Below are records; copy every line in them that holds the word "Colors".

---+---

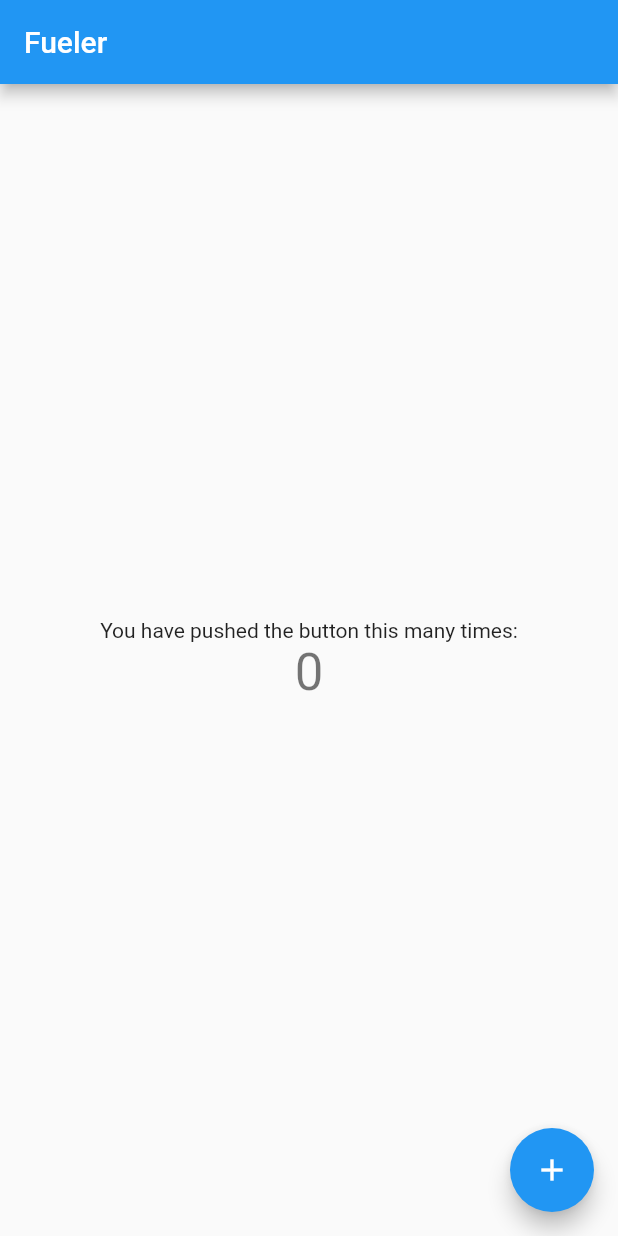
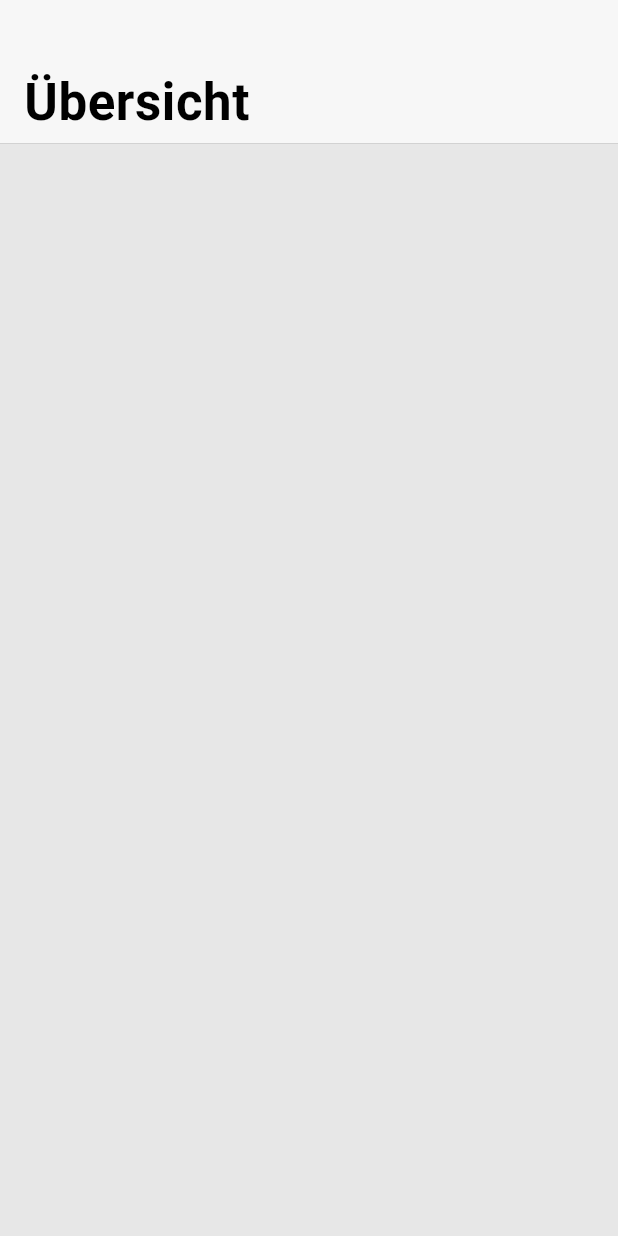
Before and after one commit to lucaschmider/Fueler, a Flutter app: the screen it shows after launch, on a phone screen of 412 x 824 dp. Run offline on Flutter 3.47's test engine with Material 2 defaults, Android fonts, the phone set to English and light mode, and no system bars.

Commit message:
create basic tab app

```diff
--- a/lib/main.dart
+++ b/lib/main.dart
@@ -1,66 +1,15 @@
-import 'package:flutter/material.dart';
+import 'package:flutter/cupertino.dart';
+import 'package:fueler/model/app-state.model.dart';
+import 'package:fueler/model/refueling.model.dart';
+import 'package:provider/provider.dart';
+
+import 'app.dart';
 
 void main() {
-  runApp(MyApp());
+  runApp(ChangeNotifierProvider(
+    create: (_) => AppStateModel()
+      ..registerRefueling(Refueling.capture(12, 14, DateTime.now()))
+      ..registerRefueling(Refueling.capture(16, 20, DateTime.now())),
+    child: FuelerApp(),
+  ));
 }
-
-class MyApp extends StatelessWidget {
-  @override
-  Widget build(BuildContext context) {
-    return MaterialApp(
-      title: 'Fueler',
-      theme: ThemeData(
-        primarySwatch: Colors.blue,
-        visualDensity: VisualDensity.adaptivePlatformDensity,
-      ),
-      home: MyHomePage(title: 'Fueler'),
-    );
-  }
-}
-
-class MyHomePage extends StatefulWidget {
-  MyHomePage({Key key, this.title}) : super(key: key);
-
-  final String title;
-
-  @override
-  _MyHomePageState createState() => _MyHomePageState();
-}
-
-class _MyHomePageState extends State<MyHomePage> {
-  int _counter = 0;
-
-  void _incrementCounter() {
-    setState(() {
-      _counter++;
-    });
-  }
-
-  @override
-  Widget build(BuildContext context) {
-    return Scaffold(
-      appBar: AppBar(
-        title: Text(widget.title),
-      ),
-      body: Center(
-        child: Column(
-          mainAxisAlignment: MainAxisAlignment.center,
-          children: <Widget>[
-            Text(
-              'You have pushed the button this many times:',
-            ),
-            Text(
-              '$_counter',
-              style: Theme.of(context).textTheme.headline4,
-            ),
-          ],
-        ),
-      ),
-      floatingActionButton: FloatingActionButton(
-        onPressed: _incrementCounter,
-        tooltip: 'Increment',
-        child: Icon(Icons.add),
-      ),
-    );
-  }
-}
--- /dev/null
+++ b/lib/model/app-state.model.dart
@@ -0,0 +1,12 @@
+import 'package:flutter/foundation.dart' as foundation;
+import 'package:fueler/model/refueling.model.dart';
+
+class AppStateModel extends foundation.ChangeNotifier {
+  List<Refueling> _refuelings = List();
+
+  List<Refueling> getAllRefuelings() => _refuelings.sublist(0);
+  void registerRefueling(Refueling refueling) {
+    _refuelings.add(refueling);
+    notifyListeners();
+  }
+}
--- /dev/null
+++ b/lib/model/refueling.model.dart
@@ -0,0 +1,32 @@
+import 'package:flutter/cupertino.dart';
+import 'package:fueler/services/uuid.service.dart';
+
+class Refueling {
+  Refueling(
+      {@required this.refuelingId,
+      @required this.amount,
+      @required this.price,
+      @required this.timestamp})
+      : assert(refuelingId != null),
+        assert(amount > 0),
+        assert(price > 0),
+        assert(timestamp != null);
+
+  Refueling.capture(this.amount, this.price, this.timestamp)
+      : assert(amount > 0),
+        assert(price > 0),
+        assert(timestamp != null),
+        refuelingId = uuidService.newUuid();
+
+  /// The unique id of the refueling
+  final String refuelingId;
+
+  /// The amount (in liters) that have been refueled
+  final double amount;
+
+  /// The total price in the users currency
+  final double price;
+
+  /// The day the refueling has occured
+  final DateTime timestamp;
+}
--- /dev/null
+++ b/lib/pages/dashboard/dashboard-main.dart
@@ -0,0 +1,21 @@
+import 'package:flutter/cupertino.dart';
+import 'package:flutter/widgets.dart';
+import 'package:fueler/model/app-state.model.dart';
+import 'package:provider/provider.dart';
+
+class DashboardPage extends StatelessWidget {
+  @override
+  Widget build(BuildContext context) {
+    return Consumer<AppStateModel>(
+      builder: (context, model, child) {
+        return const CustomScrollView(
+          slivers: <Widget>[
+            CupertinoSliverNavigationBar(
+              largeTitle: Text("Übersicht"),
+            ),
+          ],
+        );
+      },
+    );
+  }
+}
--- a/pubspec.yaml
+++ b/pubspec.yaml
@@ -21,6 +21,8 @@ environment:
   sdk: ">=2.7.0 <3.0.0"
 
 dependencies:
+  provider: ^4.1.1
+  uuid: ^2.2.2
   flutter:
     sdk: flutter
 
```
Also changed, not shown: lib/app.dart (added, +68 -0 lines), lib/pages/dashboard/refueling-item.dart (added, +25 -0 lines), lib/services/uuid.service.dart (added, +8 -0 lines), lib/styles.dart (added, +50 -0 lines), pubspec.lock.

---+---

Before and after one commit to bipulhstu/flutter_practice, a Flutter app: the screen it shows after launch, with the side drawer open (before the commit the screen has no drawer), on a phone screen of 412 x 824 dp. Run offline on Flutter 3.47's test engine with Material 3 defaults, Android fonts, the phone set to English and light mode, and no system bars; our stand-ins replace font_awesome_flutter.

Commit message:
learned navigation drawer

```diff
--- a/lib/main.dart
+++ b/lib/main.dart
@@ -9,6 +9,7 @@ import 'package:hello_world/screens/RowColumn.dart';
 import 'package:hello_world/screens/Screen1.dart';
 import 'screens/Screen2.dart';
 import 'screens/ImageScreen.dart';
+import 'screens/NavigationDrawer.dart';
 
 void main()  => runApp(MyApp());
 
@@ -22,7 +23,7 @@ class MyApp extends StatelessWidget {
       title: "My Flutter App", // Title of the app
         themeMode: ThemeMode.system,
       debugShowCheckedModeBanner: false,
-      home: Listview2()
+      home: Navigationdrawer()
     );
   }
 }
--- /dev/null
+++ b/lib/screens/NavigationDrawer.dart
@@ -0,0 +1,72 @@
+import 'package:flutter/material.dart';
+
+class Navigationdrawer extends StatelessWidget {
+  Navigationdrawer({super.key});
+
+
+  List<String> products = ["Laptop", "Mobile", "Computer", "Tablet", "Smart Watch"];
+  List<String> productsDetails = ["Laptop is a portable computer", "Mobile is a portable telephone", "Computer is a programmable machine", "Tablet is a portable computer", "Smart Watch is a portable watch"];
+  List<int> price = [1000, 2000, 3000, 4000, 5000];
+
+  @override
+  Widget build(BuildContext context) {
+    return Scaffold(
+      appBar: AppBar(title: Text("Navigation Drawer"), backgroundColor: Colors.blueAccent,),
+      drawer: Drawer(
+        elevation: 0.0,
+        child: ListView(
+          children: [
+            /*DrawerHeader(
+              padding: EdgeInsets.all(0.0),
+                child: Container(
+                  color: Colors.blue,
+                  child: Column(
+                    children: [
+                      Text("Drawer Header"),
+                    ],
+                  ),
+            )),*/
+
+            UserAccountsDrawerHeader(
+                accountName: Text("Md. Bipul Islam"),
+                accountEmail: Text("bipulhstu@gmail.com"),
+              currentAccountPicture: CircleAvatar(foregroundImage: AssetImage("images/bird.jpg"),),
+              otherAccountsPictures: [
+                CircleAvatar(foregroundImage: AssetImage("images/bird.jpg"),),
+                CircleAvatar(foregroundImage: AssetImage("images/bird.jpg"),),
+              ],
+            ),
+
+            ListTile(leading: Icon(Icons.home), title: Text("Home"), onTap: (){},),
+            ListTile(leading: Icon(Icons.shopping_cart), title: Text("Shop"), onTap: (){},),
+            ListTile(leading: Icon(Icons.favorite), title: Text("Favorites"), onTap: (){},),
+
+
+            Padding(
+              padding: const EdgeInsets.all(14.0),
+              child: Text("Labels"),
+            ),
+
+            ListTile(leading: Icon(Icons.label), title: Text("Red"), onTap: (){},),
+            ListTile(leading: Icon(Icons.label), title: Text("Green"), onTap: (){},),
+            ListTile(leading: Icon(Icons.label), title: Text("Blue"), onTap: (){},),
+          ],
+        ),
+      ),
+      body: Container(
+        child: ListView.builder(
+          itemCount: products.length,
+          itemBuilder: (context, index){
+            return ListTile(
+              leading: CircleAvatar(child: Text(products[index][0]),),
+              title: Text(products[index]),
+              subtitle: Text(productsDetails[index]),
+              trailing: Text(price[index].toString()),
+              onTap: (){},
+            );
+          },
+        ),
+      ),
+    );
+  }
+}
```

---+---

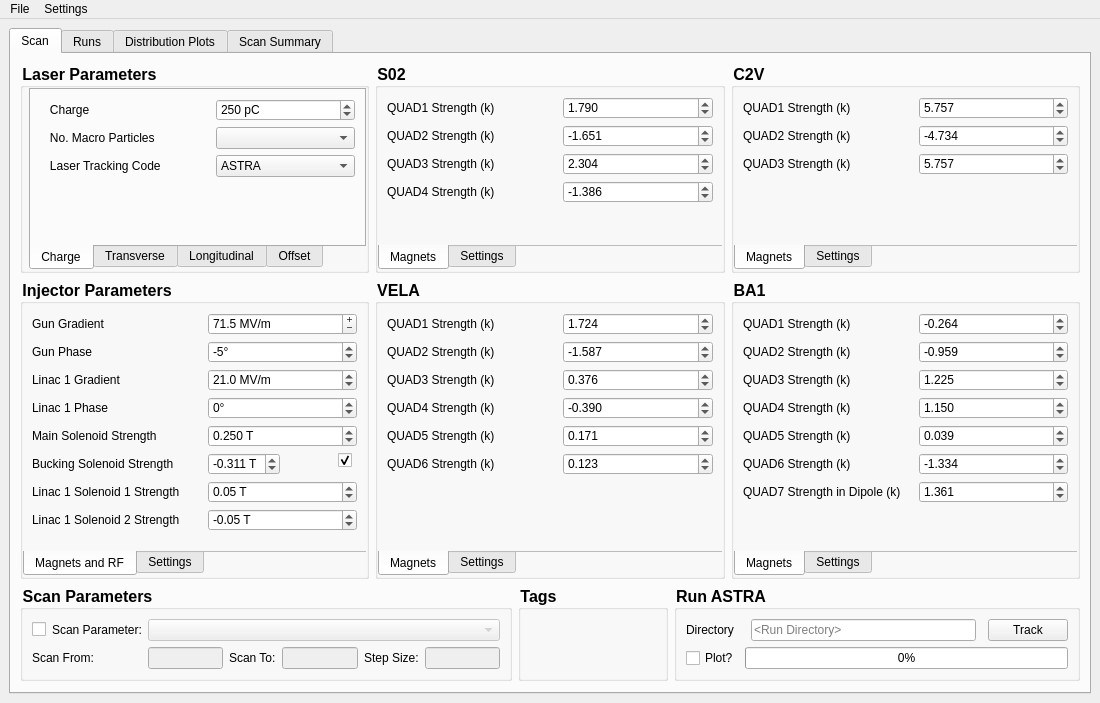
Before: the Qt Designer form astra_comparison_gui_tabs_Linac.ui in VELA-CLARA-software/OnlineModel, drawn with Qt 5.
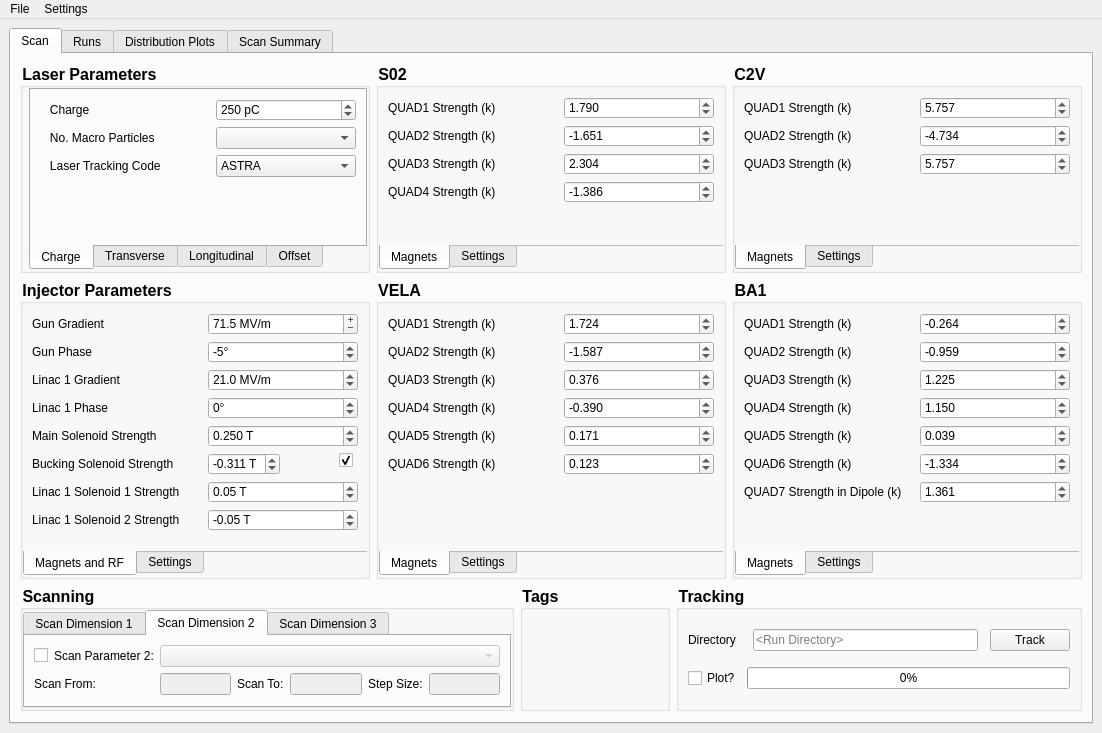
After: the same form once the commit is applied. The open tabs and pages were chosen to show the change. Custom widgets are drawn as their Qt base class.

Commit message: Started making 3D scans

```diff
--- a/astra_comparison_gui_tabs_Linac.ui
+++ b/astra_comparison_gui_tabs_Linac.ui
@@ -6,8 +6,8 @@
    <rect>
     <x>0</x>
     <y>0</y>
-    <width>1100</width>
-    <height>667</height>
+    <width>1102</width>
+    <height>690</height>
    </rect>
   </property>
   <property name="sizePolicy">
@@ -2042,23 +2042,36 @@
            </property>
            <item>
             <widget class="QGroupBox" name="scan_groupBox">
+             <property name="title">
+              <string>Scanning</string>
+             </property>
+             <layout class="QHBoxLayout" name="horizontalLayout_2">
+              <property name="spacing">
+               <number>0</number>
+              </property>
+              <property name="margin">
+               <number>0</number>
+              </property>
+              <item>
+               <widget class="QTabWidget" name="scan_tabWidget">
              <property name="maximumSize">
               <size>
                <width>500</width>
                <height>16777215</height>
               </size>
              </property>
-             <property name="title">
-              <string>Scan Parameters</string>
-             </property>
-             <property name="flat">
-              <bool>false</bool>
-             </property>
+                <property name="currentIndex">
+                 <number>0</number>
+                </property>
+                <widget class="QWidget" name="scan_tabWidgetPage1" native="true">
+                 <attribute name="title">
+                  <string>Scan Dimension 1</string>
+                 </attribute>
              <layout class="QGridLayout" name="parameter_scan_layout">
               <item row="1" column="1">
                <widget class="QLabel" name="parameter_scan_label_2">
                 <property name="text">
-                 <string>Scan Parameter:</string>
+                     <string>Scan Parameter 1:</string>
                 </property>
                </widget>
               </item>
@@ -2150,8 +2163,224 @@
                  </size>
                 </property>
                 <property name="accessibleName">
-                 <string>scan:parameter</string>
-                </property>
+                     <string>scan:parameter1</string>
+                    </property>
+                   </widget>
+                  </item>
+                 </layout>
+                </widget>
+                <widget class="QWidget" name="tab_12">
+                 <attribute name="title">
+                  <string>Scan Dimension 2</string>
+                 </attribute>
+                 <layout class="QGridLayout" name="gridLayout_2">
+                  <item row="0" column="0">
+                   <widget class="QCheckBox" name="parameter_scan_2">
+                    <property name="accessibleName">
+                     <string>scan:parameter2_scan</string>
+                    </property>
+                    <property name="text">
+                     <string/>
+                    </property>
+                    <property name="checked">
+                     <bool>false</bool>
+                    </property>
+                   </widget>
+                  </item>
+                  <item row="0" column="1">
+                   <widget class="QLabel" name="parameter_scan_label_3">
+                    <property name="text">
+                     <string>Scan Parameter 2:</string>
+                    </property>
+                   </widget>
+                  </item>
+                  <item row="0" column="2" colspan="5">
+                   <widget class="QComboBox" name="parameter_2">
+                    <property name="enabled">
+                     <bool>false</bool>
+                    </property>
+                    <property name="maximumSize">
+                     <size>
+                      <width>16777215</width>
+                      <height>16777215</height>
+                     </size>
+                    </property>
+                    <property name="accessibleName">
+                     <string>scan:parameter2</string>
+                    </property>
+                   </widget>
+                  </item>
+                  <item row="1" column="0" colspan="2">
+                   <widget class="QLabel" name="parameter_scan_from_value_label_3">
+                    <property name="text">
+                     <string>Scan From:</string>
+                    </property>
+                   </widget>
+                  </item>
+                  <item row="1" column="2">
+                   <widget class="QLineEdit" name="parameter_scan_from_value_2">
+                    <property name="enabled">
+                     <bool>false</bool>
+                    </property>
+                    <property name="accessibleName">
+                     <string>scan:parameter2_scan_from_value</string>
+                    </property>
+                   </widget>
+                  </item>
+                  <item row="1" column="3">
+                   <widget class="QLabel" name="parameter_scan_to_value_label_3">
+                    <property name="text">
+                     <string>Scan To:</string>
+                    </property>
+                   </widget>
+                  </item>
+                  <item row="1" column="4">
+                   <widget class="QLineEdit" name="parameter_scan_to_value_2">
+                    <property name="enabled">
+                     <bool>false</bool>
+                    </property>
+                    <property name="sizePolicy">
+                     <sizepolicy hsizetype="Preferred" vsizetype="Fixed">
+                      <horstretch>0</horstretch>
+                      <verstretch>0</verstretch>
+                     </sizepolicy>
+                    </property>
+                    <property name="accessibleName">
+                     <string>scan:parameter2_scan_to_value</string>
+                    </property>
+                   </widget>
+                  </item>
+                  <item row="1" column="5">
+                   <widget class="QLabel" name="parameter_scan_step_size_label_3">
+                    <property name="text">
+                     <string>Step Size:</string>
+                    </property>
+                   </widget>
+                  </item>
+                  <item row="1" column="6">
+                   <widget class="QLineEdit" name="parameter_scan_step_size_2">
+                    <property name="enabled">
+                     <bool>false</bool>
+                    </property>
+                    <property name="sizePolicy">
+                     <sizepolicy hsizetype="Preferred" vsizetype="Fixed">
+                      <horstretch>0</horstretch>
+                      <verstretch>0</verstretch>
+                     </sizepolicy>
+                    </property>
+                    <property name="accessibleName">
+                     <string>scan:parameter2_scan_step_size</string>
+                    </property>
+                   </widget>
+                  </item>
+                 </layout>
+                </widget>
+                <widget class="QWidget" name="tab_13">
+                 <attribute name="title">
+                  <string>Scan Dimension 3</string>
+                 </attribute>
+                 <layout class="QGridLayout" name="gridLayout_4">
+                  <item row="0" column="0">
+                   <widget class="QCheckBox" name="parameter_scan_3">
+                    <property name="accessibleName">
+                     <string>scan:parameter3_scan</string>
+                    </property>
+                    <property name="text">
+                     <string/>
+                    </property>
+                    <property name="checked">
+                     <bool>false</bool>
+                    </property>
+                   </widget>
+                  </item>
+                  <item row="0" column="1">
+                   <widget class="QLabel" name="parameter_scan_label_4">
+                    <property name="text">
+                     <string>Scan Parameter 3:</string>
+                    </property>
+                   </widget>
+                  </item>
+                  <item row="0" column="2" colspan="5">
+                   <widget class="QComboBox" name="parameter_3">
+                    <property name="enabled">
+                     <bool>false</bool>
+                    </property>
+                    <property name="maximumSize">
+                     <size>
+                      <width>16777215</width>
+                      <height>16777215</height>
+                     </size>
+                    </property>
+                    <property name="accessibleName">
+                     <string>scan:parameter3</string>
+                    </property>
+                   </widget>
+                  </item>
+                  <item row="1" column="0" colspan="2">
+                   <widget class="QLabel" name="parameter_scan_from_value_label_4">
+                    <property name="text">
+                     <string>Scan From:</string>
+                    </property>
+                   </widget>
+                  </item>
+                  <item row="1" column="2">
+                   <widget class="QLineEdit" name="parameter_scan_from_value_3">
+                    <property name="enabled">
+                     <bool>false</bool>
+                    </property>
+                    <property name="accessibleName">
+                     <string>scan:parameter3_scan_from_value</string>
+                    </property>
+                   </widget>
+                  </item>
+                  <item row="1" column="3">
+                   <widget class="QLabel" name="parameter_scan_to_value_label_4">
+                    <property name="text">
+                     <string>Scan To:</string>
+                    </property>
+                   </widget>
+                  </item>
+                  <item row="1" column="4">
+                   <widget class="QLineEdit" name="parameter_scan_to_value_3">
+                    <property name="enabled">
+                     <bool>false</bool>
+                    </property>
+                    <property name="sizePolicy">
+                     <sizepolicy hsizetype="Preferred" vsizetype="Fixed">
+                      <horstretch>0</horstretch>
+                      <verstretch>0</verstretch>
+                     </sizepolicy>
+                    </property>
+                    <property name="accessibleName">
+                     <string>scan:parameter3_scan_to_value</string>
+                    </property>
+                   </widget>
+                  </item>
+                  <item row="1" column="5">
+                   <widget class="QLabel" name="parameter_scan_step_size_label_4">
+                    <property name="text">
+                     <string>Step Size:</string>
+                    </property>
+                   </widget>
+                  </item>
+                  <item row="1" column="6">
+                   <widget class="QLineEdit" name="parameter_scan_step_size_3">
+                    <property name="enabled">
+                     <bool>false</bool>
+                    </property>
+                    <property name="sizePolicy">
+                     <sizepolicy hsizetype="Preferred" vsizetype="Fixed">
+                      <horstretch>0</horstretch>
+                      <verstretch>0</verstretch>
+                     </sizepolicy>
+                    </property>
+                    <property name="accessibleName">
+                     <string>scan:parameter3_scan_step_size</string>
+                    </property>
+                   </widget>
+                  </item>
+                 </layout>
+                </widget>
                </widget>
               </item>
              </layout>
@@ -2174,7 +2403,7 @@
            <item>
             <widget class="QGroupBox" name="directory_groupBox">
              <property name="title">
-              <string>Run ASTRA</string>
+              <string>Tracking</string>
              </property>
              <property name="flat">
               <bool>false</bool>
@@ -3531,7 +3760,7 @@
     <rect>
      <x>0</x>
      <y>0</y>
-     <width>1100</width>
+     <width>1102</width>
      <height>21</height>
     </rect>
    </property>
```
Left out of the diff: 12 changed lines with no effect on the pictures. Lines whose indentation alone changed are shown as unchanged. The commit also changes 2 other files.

---+---

# Task output:
-        primarySwatch: Colors.blue,
+      appBar: AppBar(title: Text("Navigation Drawer"), backgroundColor: Colors.blueAccent,),
+                  color: Colors.blue,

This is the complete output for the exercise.